Simon Isherwood, the conductor with West Midlands Trains (WMT) who lost his job after asking whether such a thing as ‘black privilege’ exists in African countries like Ghana (which is 95% black), has given an interview to the Mail in which he describes the ordeal he’s been put through. I know a bit about Simon’s case because the Free Speech Union helped him bring a case against WMT in the Employment Tribunal. Earlier this week, the judge found that Simon had been unfairly dismissed and he is now in line for a five figure pay-out. Here’s how the interview begins:
Railway manager Simon Isherwood was so passionate about his job with West Midlands Trains, he was known to his line manager as ‘Mr. Northampton.’
There was nothing he didn’t know about train services to and from the market town.
Starting his career more than 11 years ago as a train conductor, Mr. Isherwood, 60, had risen through the ranks – twice winning awards along the way for going beyond the call of duty in customer service.
As manager of a diverse team of around 25 conductors, he liked to think of himself as someone who has always treated everyone fairly and equally regardless of colour, creed, gender or sexuality.
It was his idea to invite everyone in his team to take part in a morale-boosting ‘feel-good’ video during lockdown, set to the Billy Ocean song When The Going Gets Tough, which attracted 4,400 views on You Tube.
When the company then asked him to put forward two conductors for a poster campaign welcoming commuters back after lockdown, Mr. Isherwood’s first choice was a young man from Pakistan – simply because he was his best employee.
“I loved my job and there was nothing I wouldn’t have done for that company,” says Mr. Isherwood, proud of the way he as a manager judged others on merit and job performance alone.
“From the day I started I’d never had anything but promotion, praise and awards. They knew that if something went wrong I’d be the first one on the scene.”
So Mr. Isherwood was devastated when he was sacked by West Midlands Trains from his £49,000-a-year job for gross misconduct at a disciplinary hearing in March last year.
His crime? He’d forgotten to turn off his microphone following a diversity and inclusion online webinar, which he attended voluntarily at home after his morning shift at the station, on the subject of ‘white privilege’.

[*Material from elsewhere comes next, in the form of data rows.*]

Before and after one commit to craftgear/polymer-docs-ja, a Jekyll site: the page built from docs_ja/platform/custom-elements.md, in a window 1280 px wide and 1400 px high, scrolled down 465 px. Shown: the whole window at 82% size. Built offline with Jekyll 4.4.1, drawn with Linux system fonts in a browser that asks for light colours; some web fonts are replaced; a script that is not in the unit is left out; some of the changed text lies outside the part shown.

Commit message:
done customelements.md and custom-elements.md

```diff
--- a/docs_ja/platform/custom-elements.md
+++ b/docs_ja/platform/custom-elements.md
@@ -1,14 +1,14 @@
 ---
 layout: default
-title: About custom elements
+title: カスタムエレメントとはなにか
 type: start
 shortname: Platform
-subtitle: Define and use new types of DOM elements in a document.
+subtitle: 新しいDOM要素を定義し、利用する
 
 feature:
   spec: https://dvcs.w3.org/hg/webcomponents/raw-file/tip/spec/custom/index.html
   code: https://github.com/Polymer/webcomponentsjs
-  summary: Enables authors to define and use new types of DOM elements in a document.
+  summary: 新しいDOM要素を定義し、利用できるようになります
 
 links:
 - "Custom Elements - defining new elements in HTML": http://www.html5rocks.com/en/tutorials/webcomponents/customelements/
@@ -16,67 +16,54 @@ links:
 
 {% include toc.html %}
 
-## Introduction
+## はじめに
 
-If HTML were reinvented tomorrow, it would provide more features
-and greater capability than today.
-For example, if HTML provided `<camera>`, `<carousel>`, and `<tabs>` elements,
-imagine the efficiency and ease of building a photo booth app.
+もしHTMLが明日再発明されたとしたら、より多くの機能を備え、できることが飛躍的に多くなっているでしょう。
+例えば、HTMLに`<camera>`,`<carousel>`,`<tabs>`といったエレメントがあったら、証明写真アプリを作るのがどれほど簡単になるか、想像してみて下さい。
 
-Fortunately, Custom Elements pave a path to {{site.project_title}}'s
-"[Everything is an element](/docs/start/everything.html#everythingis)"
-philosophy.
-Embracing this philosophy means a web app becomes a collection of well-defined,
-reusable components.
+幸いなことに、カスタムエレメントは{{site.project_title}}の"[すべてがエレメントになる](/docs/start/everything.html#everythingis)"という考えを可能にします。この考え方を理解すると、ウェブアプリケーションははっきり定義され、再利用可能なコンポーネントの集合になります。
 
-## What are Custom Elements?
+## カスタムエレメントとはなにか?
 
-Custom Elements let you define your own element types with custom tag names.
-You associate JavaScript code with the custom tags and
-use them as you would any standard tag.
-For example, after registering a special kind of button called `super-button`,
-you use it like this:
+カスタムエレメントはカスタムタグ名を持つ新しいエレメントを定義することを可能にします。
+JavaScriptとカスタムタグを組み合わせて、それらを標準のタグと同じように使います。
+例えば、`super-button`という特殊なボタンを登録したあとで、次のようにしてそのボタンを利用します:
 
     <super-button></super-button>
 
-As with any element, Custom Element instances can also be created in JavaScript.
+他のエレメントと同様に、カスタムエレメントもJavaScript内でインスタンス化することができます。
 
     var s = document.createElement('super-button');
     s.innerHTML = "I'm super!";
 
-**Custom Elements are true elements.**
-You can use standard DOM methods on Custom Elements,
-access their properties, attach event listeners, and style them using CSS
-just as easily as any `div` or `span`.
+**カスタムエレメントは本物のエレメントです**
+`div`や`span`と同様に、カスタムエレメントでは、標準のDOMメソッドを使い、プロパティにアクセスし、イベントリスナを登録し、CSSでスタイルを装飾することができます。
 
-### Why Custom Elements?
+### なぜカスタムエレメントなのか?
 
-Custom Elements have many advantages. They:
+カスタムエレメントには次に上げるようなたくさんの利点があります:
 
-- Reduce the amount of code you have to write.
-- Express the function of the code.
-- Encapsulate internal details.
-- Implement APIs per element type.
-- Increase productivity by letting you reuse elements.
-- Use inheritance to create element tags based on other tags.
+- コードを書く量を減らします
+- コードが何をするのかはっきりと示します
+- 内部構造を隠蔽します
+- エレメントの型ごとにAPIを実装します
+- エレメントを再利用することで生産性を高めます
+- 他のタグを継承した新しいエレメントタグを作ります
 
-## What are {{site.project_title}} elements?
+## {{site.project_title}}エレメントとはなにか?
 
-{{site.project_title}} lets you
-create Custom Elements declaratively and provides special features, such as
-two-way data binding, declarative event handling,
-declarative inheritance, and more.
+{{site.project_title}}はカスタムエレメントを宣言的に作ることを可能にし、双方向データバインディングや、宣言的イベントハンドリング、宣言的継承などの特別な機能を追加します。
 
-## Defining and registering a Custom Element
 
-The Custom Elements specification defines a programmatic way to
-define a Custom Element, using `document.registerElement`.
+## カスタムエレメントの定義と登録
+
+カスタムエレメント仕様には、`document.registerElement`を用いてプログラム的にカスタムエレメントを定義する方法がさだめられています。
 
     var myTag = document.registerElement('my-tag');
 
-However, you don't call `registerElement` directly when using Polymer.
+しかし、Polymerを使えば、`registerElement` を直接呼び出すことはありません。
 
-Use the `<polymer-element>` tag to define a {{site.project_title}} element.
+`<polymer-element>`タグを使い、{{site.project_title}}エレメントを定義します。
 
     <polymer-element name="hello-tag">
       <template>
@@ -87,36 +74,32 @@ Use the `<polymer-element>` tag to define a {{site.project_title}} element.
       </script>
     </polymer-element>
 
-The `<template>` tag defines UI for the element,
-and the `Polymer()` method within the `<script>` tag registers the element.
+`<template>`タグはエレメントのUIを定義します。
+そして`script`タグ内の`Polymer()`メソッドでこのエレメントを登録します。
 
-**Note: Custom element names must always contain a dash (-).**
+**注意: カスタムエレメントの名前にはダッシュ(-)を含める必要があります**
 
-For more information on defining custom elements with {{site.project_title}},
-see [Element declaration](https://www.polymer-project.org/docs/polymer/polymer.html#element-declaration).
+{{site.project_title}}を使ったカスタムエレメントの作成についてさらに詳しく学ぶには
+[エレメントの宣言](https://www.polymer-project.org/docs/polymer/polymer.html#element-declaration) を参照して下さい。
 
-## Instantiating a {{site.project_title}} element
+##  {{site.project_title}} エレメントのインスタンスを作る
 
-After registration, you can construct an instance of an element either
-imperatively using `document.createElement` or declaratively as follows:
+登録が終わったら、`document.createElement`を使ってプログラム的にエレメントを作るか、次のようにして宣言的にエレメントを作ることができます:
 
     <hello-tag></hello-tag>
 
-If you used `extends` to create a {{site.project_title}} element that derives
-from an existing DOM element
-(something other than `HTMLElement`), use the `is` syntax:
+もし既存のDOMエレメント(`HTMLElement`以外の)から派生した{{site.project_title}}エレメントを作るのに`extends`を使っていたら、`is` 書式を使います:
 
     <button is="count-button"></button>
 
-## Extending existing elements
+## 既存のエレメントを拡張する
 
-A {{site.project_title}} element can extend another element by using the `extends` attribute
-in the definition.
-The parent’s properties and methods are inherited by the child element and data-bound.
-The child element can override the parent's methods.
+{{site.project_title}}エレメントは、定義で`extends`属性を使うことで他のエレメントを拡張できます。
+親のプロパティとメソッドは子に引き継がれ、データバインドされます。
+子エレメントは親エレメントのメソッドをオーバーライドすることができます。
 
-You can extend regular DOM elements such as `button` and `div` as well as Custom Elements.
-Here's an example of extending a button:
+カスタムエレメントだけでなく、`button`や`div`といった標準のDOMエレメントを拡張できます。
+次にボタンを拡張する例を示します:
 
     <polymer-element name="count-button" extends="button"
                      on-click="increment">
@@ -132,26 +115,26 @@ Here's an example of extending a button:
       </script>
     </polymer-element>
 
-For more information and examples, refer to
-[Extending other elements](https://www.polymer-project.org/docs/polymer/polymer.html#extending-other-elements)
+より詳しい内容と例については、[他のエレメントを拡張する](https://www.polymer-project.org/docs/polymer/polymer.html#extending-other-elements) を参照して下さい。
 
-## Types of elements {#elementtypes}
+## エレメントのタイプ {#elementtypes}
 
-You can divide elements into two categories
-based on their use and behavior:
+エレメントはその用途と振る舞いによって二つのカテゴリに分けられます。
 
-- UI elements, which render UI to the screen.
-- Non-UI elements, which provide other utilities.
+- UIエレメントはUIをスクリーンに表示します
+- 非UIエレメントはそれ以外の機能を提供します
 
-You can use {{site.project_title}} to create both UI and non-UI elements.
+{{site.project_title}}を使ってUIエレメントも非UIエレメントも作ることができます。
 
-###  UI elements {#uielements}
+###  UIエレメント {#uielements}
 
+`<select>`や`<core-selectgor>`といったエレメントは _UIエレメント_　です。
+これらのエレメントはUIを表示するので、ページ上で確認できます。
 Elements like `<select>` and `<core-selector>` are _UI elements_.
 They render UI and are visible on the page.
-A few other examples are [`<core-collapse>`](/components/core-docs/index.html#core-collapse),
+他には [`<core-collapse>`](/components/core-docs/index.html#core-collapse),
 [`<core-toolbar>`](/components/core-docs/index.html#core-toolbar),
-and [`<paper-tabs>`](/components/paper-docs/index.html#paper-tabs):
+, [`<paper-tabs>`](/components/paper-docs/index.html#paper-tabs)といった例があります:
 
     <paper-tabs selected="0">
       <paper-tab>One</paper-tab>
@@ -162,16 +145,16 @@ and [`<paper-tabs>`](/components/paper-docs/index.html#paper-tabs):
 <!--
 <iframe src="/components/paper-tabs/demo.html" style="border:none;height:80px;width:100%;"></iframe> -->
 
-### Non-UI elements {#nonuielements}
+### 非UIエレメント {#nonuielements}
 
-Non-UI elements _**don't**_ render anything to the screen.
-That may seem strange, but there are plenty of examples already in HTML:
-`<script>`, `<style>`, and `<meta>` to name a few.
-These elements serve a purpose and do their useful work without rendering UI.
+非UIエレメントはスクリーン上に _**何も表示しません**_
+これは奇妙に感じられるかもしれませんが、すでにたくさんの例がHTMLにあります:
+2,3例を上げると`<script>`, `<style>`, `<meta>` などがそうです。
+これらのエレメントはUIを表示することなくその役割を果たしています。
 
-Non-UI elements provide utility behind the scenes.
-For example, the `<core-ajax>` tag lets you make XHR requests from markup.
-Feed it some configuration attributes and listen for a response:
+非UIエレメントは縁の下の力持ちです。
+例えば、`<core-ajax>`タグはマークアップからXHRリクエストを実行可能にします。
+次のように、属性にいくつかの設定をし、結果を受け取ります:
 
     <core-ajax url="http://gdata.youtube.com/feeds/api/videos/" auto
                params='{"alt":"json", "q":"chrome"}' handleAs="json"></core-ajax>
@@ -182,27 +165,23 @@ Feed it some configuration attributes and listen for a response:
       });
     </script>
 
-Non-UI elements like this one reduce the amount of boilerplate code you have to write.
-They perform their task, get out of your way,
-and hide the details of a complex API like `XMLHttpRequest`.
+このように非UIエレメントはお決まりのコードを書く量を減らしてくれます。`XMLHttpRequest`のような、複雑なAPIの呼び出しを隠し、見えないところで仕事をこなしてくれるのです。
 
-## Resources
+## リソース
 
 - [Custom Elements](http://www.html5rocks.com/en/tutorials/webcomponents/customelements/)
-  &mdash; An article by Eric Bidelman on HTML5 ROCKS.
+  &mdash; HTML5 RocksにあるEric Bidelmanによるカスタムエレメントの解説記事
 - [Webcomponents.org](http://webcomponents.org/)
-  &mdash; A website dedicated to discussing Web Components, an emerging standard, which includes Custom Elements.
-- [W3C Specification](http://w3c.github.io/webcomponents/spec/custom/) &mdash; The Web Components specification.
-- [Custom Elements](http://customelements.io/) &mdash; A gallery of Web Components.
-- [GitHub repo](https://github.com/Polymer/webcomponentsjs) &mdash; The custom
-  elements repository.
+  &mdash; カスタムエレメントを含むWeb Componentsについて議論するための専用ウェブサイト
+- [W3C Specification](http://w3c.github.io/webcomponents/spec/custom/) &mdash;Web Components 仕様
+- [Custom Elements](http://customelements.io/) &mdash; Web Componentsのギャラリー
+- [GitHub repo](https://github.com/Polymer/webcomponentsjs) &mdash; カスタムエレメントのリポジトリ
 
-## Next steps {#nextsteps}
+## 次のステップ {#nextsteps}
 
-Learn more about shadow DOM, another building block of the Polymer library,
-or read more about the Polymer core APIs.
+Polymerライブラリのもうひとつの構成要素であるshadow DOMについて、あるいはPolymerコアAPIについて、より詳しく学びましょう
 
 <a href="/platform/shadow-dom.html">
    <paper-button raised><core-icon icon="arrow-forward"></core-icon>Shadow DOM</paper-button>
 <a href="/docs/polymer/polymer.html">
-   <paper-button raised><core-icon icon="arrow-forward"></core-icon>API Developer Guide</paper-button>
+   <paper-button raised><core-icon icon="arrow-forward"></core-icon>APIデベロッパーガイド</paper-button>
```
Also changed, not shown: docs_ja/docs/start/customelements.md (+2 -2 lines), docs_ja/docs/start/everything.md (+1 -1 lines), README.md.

To his acute embarrassment, other managers – still logged on after the team talk ended – overheard Mr. Isherwood saying to his wife: “I couldn’t be a**ed because I thought, ‘You know what, I’ll just get f•••ing angry.’”
The private conversation went on: “You know what I really wanted to ask?… and I wish I had, do they have black privilege in other countries? So, if you’re in Ghana?”
Suspended the same day following a complaint by a manager from sister company East Midlands Trains, which organised the webinar, a mortified Mr. Isherwood apologised profusely to his bosses for the microphone lapse, his swearing and any unintended offence.
He insisted the first part of the conversation did not relate to the webinar at all but was in response to a note his wife had placed in front of him, asking, ‘Have you phoned the oven man?’ because their appliance was broken.
Yes, he admitted, he’d felt a little annoyed and insulted by some aspects of the webinar, presented by an outside consultant who was white, which seemed – to him at least – to suggest that all white people are born inherently racist.
His question about ‘black privilege’ – he maintained – was not intended as criticism or mockery of the webinar, but as a genuine one intended to help him understand better.
“We’d been asked to think of questions and I was just doing what I was told,” he says.